DISCUSSION

 

The sacrum and bones of the pelvis are involved in about 12% of skeletal metastases and may show either lytic or blastic lesions. Seeding from the viscera via Batson’s venous plexus explains this high incidence in the pelvis, as well as in the lumbar spine. Blowout lesions of renal and thyroid origin often affect the bony pelvis. Lesions located in the sacral ala or the posterior ilium are often difficult to perceive on standard radiographs. With the advent of CT scans, a wide variety of lesions involving the osseous pelvis can be more readily seen. The ability of CT to provide accurate measurements of tissue attenuation coefficients and to provide a cross-sectional scan for three dimensional viewing has made it a powerful tool in musculoskeletal diagnosis, with a profound influence on patient management. It provides information about the extent of the bony lesion, localization (for biopsy and radiation therapy), and relationships with other structures. As equipment improves, it seems probable that CT will assume a more primary role in diagnostic evaluation, particularly of the pelvis, where the complexity of bones and the overlying bowel content prevent ideal evaluation with conventional radiographs.

 

Occasionally, blastic lesions affecting the pelvic rim, especially from carcinoma of the prostate, exhibit an expansion of bone. This occurs as a result of cortical thickening from endosteal or periosteal apposition of bone. The bony enlargement may mimic the appearance of Paget’s disease. Usually, other skeletal lesions are present to assist in radiologic differentiation. Biopsy of the lesion may be necessary as a final step in diagnosis.
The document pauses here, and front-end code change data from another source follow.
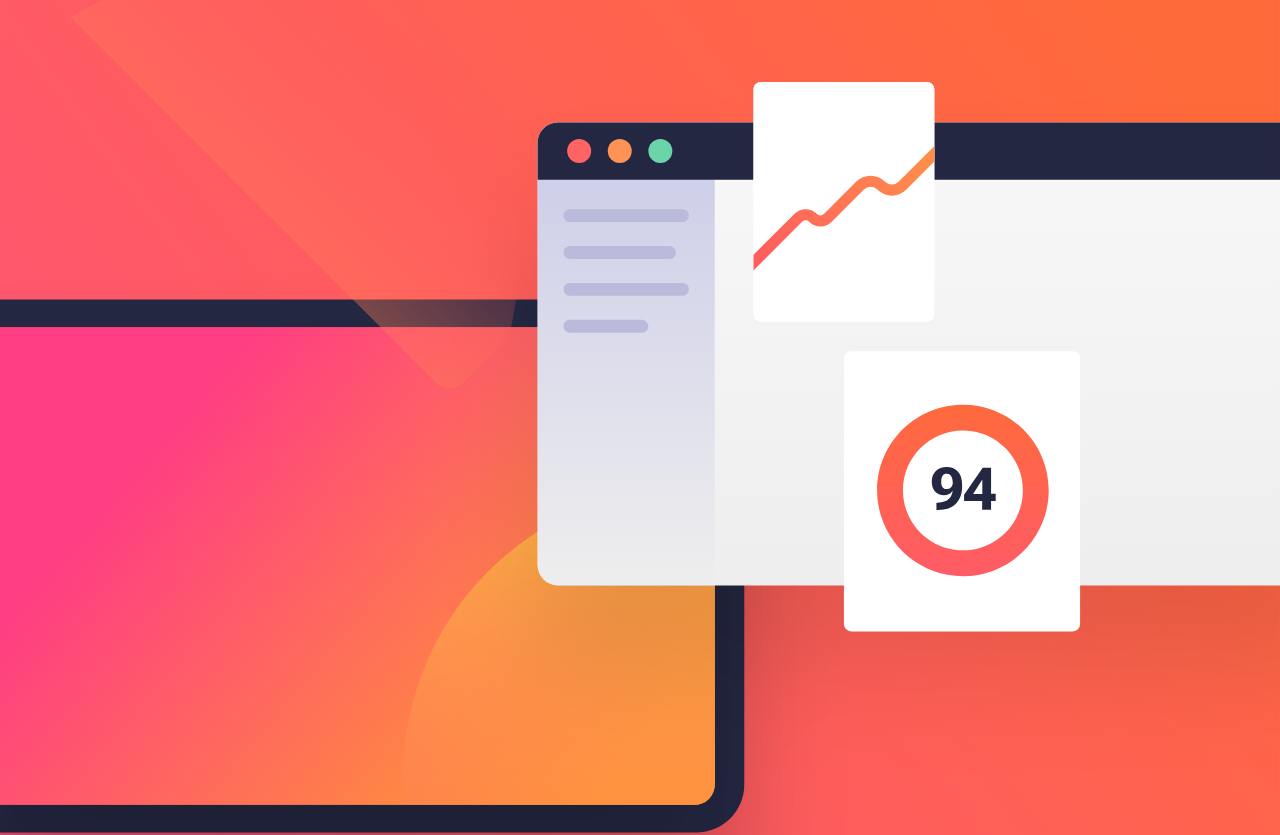
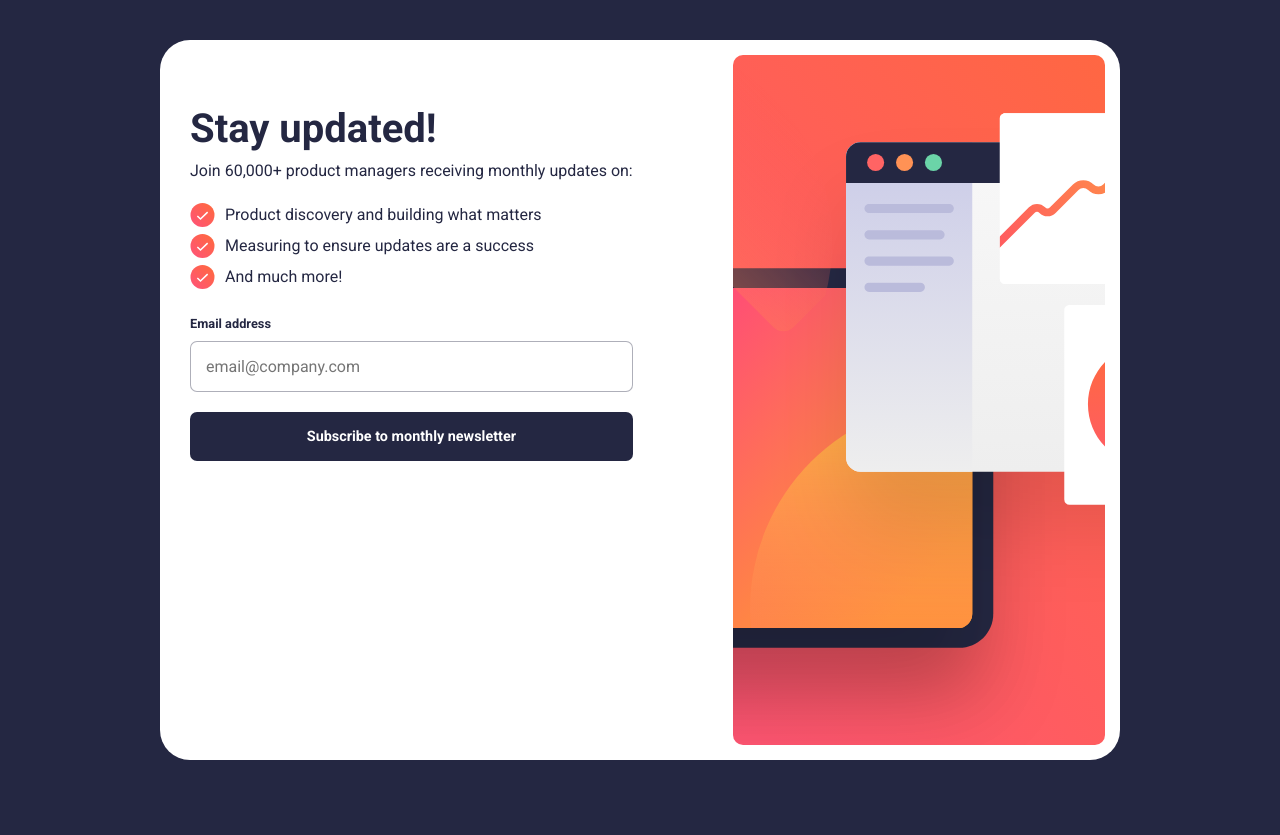
Before and after one commit to ThembaMtshelwane/newsletter-sign-up-with-success-message-main, a plain HTML site: page index.html in a window 1280 px wide. Shown: the top 835 px of the page. After the commit the page ends 800 px from the top, so only its background shows below. Drawn offline with Linux system fonts and the light colour scheme.

Commit message:
desktop subscription ui

```diff
--- /dev/null
+++ b/desktop.css
@@ -0,0 +1,102 @@
+@media screen and (min-width: 560px) {
+  body,
+  main {
+    background-color: #242742;
+    color: #242742;
+    width: 100vw;
+    height: 100vh;
+  }
+
+  #card {
+    /* border: 2px solid black; */
+    background-color: white;
+    margin: auto;
+    padding: 15px;
+    width: 90%;
+    height: 90%;
+    border-radius: 30px;
+    display: flex;
+    flex-direction: row-reverse;
+    justify-content: space-between;
+    align-items: center;
+  }
+
+  #top-section {
+    /* border: 2px solid red; */
+    width: 40%;
+    height: 100%;
+  }
+
+  #banner {
+    height: 100%;
+    object-fit: cover;
+    border-radius: 10px;
+  }
+
+  #bottom-section {
+    /* border: 2px solid blue; */
+    height: 100%;
+    padding: 50px 15px 15px 15px;
+  }
+
+  #head-info {
+    /* border: 2px solid black; */
+    width: 100%;
+    margin: 0;
+    margin-bottom: 20px;
+  }
+
+  h1 {
+    /* border: 2px solid red; */
+    width: 100%;
+    padding-top: 0px;
+    font-size: 2.5rem;
+    padding: 0;
+    margin-bottom: 10px;
+    margin-bottom: 7px;
+  }
+
+  h2 {
+    /* border: 2px solid blue; */
+    line-height: 1.5;
+    font-size: 1rem;
+    padding: 0;
+  }
+
+  ul {
+    /* border: 2px solid blue; */
+    padding: 0;
+    line-height: 1.2;
+    margin-bottom: 20px;
+  }
+
+  .item {
+    display: flex;
+    /* border: 2px solid purple; */
+    margin-bottom: 7px;
+    display: flex;
+    align-items: center;
+  }
+
+  .info {
+    /* border: 2px solid purple; */
+    margin-left: 10px;
+    line-height: 1;
+  }
+
+  form {
+    /* border: 2px solid yellow; */
+    margin: 0;
+  }
+
+  button,
+  input {
+    padding: 15px;
+  }
+}
+
+@media screen and (min-width: 720px) {
+  #card {
+    width: 75%;
+  }
+}
--- a/index.html
+++ b/index.html
@@ -12,6 +12,7 @@
     />
 
     <link rel="stylesheet" href="./styles.css" />
+    <link rel="stylesheet" href="./desktop.css" />
 
     <link rel="preconnect" href="https://fonts.googleapis.com" />
     <link rel="preconnect" href="https://fonts.gstatic.com" crossorigin />
--- a/styles.css
+++ b/styles.css
@@ -29,6 +29,11 @@ main {
   flex-direction: column;
   /* border: 2px solid blue; */
 }
+#banner {
+  height: 30vh;
+  object-fit: cover;
+  border-radius: 0px 0px 5px 5px;
+}
 
 #bottom-section {
   display: flex;
@@ -38,19 +43,23 @@ main {
 }
 
 #head-info {
-  /* border: 2px solid black; */
+  /* border: 2px solid red; */
   margin-bottom: 20px;
+  width: 100%;
 }
 
 h1 {
   font-size: 1.8rem;
   padding: 10px 0px 10px 0px;
   font-weight: 700;
+  /* border: 2px solid blue; */
 }
+
 h2 {
   padding: 10px 0px 10px 0px;
   font-size: 0.9rem;
   line-height: 1.5;
+  /* border: 2px solid black; */
 }
 
 ul {
```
Dr. Terry R. Yochum is a second generation chiropractor and a Cum Laude Graduate of National College of Chiropractic, where he subsequently completed his radiology residency. He is currently Director of the Rocky Mountain Chiropractic Radiological Center in Denver, Colorado, and Adjunct Professor of Radiology at the Southern California University of Health Sciences, as well as an instructor of skeletal radiology at the University of Colorado School of Medicine, Denver, CO. Dr. Yochum can be reached at 1-303-940-9400 or by e-mail at This e-mail address is being protected from spambots. You need JavaScript enabled to view it .

 

Dr. Chad J. Maola is a 1990 Magna Cum Laude Graduate of National College of Chiropractic. Dr. Maola is a Chiropractic Orthopedist and is available for post-graduate seminars. He may be reached at 1-303-690-8503 or e-mail This e-mail address is being protected from spambots. You need JavaScript enabled to view it .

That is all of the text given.